**The problem:** With the string "target" as the filter, copy each matching line from the records.

**Data supplied:**
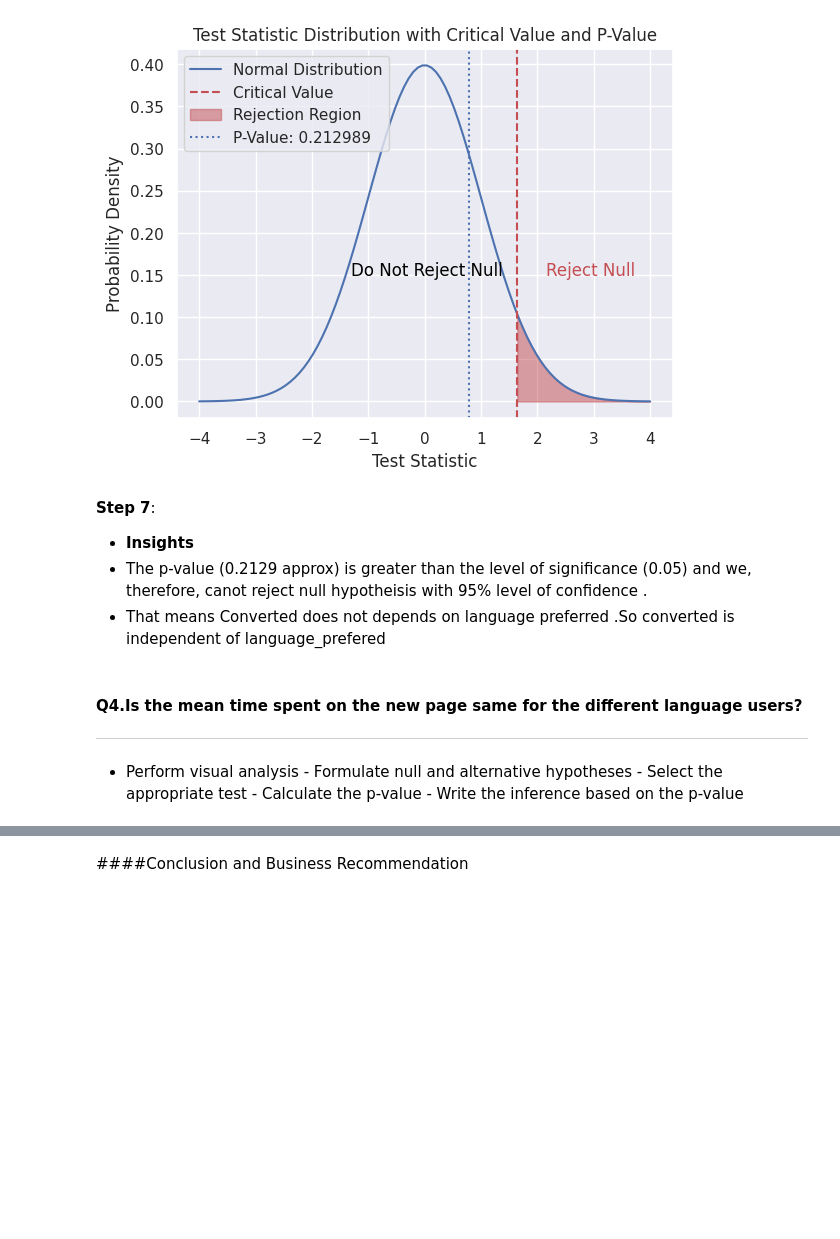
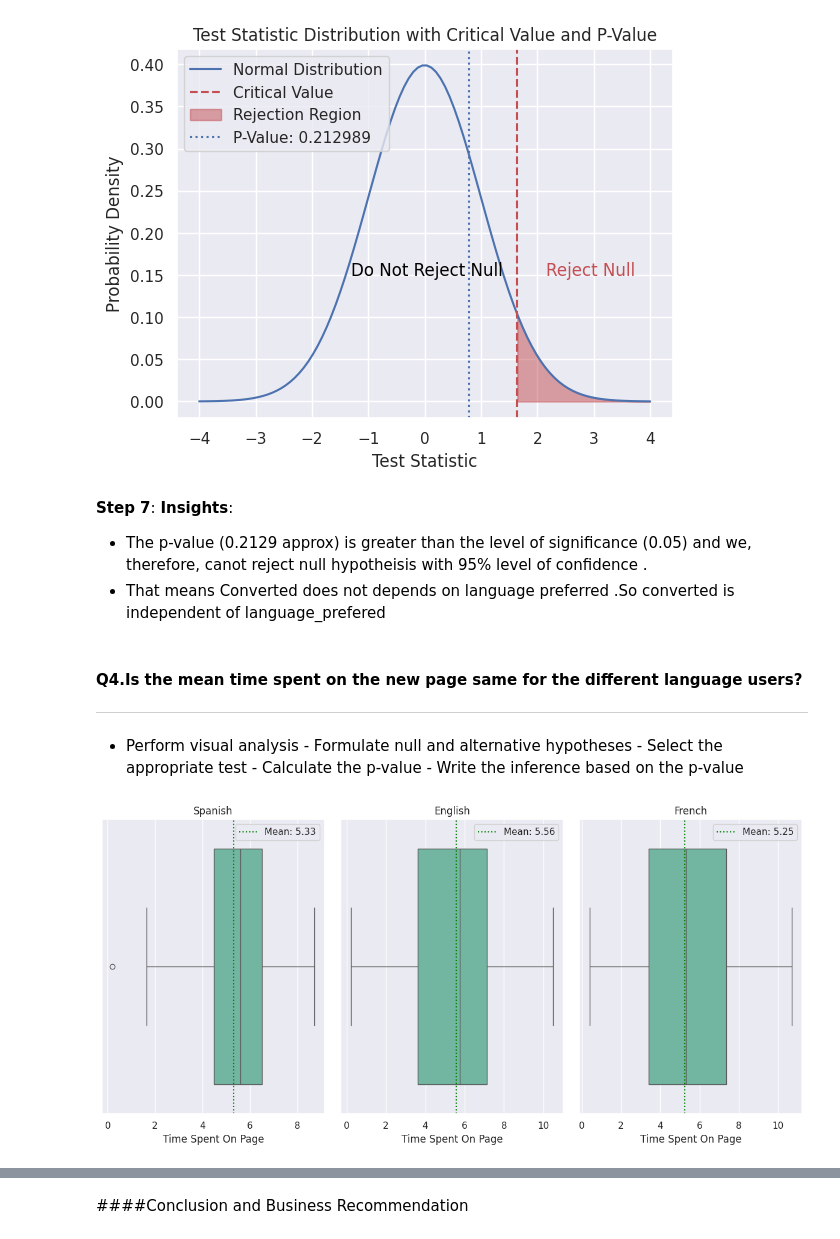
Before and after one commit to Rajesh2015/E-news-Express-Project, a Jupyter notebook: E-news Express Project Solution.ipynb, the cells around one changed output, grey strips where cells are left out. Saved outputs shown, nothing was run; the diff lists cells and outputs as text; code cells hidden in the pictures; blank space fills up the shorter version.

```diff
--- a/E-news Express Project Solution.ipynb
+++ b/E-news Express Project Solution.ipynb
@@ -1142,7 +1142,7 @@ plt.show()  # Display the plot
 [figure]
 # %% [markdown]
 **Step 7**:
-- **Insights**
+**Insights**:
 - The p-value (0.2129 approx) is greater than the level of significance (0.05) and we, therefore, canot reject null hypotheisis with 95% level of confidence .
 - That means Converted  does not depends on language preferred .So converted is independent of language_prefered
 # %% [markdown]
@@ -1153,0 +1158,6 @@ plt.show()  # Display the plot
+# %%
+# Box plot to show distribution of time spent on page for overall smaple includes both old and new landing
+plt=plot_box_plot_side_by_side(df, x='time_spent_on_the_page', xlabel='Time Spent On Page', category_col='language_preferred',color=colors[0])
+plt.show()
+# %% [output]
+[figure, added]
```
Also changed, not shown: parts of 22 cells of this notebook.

==

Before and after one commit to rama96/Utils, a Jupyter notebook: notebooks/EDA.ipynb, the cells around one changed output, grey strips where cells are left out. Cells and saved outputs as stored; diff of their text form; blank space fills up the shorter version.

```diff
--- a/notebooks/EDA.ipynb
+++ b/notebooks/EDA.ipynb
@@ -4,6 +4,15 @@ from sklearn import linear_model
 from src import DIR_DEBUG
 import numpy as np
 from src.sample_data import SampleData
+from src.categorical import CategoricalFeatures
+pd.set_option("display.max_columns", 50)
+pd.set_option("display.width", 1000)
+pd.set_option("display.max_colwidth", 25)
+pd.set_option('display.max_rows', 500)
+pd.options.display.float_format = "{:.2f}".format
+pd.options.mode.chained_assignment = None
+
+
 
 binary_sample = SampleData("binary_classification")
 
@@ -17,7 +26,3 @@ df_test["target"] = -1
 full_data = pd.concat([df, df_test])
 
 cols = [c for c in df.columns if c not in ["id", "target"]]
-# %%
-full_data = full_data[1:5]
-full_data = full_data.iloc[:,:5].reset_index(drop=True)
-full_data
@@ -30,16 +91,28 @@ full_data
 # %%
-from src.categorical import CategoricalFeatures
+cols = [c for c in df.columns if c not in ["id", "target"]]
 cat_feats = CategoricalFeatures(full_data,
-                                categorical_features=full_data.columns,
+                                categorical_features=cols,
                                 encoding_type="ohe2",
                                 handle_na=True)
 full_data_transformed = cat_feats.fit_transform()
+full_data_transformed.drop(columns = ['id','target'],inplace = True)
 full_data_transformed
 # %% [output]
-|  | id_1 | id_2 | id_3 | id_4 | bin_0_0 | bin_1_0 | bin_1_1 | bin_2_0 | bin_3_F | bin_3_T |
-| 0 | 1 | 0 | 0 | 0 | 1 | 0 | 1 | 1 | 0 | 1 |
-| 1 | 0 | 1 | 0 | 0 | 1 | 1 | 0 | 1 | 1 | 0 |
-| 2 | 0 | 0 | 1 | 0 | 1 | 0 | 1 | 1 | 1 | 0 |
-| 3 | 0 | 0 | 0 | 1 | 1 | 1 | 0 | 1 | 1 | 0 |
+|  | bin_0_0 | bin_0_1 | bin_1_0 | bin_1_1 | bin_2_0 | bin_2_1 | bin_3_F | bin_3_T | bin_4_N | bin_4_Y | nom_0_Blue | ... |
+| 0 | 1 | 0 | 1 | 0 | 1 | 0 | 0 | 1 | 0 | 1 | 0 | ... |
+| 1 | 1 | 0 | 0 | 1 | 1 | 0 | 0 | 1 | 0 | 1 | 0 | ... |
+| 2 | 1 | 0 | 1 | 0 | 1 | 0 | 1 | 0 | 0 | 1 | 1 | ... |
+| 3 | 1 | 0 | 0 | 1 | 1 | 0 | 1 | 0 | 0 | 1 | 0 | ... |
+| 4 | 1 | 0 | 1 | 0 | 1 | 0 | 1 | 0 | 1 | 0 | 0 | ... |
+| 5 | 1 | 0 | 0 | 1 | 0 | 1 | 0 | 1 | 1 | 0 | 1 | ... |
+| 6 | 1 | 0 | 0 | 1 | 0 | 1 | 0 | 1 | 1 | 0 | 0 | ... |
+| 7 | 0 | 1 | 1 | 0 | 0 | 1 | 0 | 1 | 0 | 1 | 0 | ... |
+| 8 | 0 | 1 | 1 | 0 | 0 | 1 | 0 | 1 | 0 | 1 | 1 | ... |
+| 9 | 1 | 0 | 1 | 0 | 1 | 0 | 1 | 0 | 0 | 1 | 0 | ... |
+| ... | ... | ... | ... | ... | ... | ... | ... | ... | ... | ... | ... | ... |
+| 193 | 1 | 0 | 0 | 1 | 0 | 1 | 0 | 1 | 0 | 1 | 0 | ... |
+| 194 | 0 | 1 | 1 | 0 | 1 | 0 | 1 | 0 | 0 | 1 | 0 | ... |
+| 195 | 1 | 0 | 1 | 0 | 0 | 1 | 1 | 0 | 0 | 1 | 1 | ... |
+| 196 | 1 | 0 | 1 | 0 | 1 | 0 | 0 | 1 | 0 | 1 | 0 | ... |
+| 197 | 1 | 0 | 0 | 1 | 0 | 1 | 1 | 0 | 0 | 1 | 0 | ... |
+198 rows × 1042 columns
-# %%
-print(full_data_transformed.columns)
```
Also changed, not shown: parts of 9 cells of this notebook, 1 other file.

**Solution to this problem:**
@@ -17,7 +26,3 @@ df_test["target"] = -1
 cols = [c for c in df.columns if c not in ["id", "target"]]
+cols = [c for c in df.columns if c not in ["id", "target"]]
+full_data_transformed.drop(columns = ['id','target'],inplace = True)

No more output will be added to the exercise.